■ The task: From the records below, please return each line that holds the word "slug".

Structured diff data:
↓
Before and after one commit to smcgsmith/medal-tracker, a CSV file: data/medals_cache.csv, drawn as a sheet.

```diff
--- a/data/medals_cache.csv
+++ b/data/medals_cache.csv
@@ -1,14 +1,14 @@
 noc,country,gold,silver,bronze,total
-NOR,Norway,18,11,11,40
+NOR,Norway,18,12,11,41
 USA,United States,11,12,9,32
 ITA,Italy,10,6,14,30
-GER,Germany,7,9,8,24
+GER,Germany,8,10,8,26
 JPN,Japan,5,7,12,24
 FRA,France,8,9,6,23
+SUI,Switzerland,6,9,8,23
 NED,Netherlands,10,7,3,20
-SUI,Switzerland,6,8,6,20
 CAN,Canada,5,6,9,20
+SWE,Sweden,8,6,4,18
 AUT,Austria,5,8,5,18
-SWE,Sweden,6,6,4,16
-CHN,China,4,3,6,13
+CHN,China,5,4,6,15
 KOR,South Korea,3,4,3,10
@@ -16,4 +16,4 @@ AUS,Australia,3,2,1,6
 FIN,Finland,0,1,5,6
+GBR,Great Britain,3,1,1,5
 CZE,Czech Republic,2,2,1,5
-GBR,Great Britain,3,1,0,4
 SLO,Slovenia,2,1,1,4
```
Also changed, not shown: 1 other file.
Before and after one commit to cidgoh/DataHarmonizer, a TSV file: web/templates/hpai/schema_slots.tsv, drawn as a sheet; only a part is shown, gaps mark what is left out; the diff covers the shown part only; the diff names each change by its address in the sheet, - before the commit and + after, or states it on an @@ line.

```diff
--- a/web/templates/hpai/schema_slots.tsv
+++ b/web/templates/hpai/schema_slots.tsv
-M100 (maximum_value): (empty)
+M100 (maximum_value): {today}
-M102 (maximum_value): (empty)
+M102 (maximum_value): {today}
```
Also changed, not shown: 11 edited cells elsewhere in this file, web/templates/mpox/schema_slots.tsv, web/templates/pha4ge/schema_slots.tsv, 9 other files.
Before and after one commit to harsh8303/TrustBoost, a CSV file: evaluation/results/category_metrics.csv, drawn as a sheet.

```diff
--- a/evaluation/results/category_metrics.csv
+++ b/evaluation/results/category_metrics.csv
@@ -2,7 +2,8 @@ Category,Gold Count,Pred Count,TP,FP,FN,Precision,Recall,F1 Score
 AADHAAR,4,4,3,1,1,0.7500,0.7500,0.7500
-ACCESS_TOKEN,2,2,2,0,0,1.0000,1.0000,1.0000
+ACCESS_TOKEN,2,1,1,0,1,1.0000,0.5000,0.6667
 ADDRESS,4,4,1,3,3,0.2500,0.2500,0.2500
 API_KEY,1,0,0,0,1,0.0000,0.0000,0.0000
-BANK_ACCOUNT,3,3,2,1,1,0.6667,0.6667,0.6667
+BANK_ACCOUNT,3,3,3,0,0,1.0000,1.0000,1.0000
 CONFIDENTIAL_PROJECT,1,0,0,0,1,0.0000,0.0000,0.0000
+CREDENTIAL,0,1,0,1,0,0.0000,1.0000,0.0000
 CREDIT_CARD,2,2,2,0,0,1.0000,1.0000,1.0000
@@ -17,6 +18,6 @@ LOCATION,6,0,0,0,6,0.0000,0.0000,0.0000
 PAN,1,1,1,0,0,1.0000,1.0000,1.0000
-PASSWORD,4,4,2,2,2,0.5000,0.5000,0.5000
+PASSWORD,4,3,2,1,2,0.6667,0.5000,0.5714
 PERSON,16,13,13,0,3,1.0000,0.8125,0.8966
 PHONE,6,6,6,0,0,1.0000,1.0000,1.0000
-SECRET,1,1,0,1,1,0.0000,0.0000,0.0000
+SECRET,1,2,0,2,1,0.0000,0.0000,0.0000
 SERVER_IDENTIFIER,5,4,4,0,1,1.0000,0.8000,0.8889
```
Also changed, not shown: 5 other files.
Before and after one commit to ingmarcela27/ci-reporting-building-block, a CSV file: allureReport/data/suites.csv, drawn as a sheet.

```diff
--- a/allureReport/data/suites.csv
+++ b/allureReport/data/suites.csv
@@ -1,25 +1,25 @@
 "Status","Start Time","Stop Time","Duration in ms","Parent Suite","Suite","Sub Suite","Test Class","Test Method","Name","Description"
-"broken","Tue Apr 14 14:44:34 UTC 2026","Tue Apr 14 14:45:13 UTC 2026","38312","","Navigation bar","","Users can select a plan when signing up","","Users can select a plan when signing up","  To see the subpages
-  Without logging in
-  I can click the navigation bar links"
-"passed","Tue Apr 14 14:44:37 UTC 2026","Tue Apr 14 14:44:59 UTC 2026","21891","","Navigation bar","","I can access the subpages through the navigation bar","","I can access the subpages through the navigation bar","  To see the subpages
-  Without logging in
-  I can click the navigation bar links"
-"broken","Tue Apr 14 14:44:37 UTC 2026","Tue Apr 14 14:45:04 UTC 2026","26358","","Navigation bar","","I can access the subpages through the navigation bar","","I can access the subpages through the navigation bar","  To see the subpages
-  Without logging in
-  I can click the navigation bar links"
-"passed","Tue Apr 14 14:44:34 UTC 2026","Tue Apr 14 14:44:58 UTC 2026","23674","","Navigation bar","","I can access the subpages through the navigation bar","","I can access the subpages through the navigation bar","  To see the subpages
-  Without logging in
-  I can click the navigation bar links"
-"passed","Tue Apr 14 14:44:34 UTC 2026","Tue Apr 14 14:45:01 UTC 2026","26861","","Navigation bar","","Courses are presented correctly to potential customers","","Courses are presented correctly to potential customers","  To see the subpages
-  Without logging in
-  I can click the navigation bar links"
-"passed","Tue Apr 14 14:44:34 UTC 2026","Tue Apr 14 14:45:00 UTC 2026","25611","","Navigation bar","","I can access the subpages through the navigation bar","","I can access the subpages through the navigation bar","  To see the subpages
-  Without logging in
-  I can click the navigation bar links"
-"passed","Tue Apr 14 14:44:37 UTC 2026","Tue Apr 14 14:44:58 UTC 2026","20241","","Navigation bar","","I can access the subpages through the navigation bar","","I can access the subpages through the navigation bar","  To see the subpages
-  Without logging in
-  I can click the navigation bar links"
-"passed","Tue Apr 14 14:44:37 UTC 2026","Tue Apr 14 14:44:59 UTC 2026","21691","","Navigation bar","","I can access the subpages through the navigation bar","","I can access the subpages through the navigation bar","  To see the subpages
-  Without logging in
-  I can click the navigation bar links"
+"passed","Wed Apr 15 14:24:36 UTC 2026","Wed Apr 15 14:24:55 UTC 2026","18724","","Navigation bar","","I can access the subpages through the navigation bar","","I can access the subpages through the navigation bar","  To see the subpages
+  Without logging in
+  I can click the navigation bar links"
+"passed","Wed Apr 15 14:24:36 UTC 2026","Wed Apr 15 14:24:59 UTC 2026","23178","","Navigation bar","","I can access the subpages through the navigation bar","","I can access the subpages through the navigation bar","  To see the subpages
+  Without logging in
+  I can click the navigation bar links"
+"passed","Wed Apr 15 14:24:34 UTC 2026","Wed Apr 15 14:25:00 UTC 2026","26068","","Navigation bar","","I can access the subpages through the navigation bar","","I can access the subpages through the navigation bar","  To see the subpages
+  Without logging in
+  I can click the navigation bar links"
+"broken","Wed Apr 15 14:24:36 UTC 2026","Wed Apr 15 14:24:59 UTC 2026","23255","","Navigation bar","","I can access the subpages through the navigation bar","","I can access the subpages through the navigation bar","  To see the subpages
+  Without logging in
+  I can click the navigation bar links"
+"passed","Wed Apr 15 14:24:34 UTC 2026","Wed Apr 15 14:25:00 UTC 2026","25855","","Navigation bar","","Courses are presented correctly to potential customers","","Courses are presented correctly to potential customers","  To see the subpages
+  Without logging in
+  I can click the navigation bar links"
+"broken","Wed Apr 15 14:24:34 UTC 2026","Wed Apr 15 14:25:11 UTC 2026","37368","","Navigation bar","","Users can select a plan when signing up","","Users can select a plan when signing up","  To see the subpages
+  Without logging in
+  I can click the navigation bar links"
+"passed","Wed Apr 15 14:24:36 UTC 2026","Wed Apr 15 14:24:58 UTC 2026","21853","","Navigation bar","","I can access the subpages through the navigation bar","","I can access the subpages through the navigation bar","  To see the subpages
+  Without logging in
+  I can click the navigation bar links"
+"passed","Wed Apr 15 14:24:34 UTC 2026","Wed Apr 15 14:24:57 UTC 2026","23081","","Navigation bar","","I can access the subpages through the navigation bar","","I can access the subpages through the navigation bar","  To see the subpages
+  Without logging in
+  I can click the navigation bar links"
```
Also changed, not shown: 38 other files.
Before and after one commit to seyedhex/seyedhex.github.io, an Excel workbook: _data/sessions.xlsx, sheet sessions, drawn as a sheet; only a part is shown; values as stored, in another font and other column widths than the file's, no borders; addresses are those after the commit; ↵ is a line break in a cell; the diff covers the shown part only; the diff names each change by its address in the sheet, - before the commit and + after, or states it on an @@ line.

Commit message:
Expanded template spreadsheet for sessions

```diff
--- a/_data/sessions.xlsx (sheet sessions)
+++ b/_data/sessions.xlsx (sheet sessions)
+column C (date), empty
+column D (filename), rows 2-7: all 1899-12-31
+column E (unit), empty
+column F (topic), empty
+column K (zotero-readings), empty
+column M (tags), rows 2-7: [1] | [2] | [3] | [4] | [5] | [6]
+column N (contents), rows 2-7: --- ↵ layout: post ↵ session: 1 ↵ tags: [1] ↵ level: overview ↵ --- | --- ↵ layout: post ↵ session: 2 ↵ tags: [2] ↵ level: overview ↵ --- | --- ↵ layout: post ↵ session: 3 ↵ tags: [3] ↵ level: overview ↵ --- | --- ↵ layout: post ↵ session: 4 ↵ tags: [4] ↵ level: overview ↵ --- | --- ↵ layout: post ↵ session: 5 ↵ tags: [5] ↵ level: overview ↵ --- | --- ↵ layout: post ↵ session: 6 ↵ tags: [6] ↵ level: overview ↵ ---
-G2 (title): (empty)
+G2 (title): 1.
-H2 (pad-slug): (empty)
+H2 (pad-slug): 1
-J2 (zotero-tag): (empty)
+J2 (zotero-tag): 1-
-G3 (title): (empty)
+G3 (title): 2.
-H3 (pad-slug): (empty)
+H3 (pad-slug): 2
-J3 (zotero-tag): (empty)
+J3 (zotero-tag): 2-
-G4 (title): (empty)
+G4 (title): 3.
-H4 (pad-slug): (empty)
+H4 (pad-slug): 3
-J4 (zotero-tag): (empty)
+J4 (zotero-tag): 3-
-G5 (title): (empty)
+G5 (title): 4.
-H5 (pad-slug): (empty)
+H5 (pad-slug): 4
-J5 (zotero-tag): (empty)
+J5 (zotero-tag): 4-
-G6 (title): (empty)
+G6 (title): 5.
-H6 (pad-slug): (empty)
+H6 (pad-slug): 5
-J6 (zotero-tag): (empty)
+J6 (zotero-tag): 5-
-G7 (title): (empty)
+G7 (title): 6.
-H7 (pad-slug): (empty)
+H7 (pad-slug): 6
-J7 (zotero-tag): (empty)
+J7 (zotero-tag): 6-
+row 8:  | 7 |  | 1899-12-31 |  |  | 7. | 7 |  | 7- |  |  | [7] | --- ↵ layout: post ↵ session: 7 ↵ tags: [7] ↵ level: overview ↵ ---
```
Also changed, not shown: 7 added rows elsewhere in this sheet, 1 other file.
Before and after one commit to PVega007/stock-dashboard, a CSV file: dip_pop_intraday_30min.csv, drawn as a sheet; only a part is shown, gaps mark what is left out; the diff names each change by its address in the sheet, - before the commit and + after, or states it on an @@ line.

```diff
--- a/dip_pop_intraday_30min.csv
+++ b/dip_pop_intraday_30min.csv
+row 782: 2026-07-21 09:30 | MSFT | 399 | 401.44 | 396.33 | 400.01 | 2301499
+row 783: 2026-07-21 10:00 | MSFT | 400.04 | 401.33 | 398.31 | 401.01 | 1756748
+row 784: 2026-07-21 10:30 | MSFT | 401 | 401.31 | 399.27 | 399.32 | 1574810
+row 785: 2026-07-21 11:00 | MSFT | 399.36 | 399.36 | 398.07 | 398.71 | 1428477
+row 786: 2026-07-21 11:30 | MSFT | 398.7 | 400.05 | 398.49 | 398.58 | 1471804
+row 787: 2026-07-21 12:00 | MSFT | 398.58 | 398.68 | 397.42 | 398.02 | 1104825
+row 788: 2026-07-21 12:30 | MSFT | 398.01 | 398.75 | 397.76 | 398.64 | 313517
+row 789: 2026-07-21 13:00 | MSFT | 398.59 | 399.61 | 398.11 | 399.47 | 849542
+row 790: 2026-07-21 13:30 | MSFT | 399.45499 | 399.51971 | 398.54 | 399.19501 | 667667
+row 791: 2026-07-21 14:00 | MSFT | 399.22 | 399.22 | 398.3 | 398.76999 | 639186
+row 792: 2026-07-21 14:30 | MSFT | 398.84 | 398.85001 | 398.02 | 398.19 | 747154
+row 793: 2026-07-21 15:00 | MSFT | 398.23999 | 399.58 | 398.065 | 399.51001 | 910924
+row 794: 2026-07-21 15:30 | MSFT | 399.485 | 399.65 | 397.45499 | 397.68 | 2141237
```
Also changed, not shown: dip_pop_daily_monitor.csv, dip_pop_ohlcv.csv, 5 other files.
↑
■ Reply:
-H2 (pad-slug): (empty)
+H2 (pad-slug): 1
-H3 (pad-slug): (empty)
+H3 (pad-slug): 2
-H4 (pad-slug): (empty)
+H4 (pad-slug): 3
-H5 (pad-slug): (empty)
+H5 (pad-slug): 4
-H6 (pad-slug): (empty)
+H6 (pad-slug): 5
-H7 (pad-slug): (empty)
+H7 (pad-slug): 6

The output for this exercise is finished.